I reported on a talk by materials technology start-up, OTI Lumionics after the Business Conference during Display Week last year and this week I had the chance to catch up with CEO Michael Helander on a Zoom call. The ostensible topic was the developments of the company’s materials which can be used to improve the cathodes in OLEDs.
This may seem to be a bit of an arcane piece of technology, but it turns out to be quite important. As I outlined in my article last year (Materials Remain Important for Under-Display Cameras), the prime benefits of the self-patterning materials are:
- Potential to pattern cathodes to
- make cameras under the display better avoiding the notch
- improve the performance of other sensors (e.g. fingerprints)
- particularly help the transmission of infrared for Face ID
- the possibility of optimising the cathodes for the different coloured material to boost efficiency and brightness
- the cathodes can have lower resistance to make foldable devices better and less difficult to make
That’s a compelling list of possible improvements. I often here these kinds of claim, but don’t have the resources or expertise to dig into this kind of claim. However, the company reported that LG Ventures had invested in the firm (OTI Lumionics Announces Strategic Investment from LG Technology Ventures). That gives me a bit of reassurance. Big companies investing doesn’t always convince me (pace Magic Leap!) but where there is tricky technology, investment from firms in the same area that have the resources and technology to check things out is comforting. I haven’t seen an overt scam in recent years, but I have seen a few over the years!
A challenge at the moment for start-ups in the West (OTI is based in Canada) with clients in Asia is that Covid has made customer support much harder. Fortunately, Helander told us, OTI had already got the attention of potentical customers and has had its own in-house pilot line, so is better able to support the introduction of its materials into production. However, there have been challenges in the firm’s supply chains with delays and costs. He also commented that he has high value materials, so in the past, shipping costs were relatively small, but have increased so much that they might start to influence pricing.
The eventual customers for the displays with OTI materials are smartphone makers and we talked about the withdrawal of LG from the smartphone market. I mentioned that research shows that LG was #3 in the US market and it is rare for CE firms with such a good market ranking to simply give up. Usually, even if there are problems, others might want to take over the business. However Helander believes that increasing commoditisation of the smartphone market makes differentiation harder and harder. As a result, to develop a smartphone that is really ‘different’ in any way demands huge resources. Without a big share, you just don’t have the resources. LG was strong in the US, he pointed out, but at the low end of the market.

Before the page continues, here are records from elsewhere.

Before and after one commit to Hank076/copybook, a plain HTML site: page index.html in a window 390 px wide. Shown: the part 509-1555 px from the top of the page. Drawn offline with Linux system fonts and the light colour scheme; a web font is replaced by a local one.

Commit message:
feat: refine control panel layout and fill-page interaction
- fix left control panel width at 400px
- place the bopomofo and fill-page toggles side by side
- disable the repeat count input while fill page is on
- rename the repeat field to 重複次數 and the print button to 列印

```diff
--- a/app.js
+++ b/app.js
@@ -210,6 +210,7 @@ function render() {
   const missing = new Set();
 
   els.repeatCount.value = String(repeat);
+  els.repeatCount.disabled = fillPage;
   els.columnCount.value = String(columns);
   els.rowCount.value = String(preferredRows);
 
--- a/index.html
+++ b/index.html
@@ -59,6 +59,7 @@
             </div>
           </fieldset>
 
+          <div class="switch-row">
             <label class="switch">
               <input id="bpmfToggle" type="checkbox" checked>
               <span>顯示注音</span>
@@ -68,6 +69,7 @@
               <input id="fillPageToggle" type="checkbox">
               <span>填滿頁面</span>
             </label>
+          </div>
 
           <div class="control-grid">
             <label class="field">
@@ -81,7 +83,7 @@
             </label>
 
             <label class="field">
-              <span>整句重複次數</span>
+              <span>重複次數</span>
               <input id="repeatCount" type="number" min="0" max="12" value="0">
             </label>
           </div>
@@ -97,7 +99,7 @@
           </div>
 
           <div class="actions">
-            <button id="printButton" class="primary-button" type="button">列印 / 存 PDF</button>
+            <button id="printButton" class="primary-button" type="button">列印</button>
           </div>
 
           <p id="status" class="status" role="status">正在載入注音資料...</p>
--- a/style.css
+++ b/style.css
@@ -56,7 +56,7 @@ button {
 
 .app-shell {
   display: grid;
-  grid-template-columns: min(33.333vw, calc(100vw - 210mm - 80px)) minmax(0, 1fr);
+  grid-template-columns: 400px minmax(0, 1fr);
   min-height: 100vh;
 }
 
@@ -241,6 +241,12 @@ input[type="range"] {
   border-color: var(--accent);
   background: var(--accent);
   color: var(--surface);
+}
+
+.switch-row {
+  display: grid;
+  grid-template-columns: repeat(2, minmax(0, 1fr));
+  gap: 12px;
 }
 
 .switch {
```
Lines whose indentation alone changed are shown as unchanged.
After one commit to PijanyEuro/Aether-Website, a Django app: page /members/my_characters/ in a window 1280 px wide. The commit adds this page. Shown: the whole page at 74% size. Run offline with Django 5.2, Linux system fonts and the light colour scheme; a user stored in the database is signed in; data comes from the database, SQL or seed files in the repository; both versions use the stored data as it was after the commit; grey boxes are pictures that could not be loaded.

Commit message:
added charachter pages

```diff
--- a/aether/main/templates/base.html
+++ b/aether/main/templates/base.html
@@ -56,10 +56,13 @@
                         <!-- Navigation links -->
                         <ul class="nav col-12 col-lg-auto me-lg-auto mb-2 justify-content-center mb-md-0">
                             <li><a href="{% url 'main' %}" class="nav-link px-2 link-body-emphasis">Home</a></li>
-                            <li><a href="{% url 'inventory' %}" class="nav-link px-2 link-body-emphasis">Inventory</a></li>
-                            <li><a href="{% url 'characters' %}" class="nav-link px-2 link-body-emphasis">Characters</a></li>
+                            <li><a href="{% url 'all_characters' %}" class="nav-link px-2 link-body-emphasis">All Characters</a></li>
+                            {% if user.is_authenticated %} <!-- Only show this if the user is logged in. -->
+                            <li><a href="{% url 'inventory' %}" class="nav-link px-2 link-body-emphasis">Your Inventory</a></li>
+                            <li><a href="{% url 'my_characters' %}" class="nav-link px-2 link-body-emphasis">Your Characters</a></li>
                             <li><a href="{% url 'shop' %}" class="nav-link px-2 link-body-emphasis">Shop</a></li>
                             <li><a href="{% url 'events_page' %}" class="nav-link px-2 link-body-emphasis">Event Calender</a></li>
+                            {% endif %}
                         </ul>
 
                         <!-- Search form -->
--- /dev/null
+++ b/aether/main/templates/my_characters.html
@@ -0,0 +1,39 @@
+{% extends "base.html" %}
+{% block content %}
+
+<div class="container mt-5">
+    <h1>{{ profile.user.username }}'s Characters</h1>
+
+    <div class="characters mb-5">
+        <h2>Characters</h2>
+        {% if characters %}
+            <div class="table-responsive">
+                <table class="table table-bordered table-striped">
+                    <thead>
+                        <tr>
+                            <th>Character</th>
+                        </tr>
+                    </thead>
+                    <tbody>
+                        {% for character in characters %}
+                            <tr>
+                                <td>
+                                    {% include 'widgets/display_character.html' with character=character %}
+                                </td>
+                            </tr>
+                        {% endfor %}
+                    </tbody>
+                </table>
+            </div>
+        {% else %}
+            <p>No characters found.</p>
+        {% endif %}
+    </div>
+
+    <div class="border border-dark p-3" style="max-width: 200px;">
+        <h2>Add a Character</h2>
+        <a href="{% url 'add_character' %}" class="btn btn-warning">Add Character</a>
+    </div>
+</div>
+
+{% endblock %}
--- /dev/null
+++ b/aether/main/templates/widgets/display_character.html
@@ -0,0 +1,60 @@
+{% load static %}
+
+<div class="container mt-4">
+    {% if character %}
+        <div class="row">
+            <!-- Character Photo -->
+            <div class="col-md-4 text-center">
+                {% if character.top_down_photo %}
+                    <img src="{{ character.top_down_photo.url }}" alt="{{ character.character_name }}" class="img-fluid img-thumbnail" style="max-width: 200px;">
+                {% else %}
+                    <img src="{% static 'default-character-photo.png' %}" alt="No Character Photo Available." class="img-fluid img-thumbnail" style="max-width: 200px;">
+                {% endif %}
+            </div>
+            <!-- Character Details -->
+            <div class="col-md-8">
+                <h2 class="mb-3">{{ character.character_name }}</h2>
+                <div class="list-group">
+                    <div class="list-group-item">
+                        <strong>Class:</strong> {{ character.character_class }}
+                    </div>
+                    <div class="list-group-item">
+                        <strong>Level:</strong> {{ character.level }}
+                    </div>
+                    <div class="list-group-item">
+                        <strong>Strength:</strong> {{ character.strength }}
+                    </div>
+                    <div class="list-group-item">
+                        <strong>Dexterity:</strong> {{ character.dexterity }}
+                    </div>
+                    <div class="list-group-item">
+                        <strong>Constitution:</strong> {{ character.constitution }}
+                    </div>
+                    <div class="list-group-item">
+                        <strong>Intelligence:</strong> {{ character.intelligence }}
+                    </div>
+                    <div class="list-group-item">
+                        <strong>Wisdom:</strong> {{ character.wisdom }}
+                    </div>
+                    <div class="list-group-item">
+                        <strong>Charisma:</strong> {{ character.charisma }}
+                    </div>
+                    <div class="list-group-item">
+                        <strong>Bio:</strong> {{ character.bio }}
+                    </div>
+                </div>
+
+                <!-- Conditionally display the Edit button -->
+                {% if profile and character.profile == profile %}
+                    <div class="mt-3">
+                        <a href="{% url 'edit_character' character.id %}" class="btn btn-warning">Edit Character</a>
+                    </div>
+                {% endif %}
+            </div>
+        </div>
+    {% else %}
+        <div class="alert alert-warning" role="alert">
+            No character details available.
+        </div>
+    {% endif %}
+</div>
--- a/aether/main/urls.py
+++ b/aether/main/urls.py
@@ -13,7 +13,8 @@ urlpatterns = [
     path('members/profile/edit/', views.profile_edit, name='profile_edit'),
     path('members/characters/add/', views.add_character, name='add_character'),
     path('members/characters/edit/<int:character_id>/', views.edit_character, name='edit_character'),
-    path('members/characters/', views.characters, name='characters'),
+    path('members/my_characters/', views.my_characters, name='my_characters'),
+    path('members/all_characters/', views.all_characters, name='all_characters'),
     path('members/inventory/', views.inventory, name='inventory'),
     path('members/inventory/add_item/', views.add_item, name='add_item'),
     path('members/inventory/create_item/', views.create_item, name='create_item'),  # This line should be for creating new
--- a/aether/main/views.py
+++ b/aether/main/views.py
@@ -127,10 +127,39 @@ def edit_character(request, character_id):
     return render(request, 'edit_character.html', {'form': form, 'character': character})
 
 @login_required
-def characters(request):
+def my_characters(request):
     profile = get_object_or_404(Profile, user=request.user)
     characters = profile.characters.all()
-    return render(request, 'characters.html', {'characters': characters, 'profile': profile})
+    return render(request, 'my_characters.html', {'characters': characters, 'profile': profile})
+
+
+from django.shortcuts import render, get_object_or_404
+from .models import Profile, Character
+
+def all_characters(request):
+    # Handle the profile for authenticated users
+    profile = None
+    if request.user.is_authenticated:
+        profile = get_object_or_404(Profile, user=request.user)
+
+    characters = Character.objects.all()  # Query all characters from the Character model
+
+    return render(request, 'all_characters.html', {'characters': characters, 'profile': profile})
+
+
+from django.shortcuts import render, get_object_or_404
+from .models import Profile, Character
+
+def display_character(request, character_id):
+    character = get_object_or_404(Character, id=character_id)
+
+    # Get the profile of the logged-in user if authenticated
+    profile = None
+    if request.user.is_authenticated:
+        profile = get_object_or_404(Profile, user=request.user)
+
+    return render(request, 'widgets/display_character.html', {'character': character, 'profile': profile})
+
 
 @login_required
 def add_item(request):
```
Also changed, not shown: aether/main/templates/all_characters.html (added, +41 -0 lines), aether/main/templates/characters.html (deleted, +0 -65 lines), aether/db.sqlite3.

A big topic at the moment in smartphone OLEDs is the elimination of polarisers from flexible displays. Samsung is reported to have developed POL-LESS OLEDs, also known as Color-on-Encapsulation (COE). A bit of background might help here.
Very simply, polarisers are put on the front of OLEDs because they improve the contrast in conditions where there is significant ambient light. If you put a polariser on the front of the display, ambient light is reduced by (roughly) half on the way in and on the way out, so it’s down to less than a quarter of the original light. The light from the display is also reduced but only by around half, so, at least, you double the contrast.
The polariser layer is thicker than OLED makers would like (see Barry Young’s article for more on this (Samsung’s Z Fold 3 Thinning Innovations Could Make All Flexible OLEDs Brighter)).
Helander told us that this work has been going on for four or five years as panel makers tried to improve the performance of foldable devices. One of the challenges has been that you need low temperature processes to avoid damaging the OLED materials.
If you look at OLEDs, most of the surface is not the OLED material itself, it’s the pixel defining layer (PDL) which is a black area between the pixels. The layer is important in absorbing the light coming through the polariser. The more absorbent it is, the better the contrast. It turns out that OTI’s materials can be used to create these layers as well as the cathodes.
Switching from a polariser to colour filters to reduce ambient also means that the polariser no longer blocks the light to a camera or to a sensor such as Face ID.
Of course, making this kind of colour filter is not trivial and means more processing and capital equipment compared to just buying polariser film.
Foldable phones are not the only application. Supposing you could use a similar approach to make it easier to roll up large OLEDs for TV applications? If you could roll up OLED TVs more tightly, you could make the box out of which the TV unrolled smaller, which would make the technology even more attractive. (BR)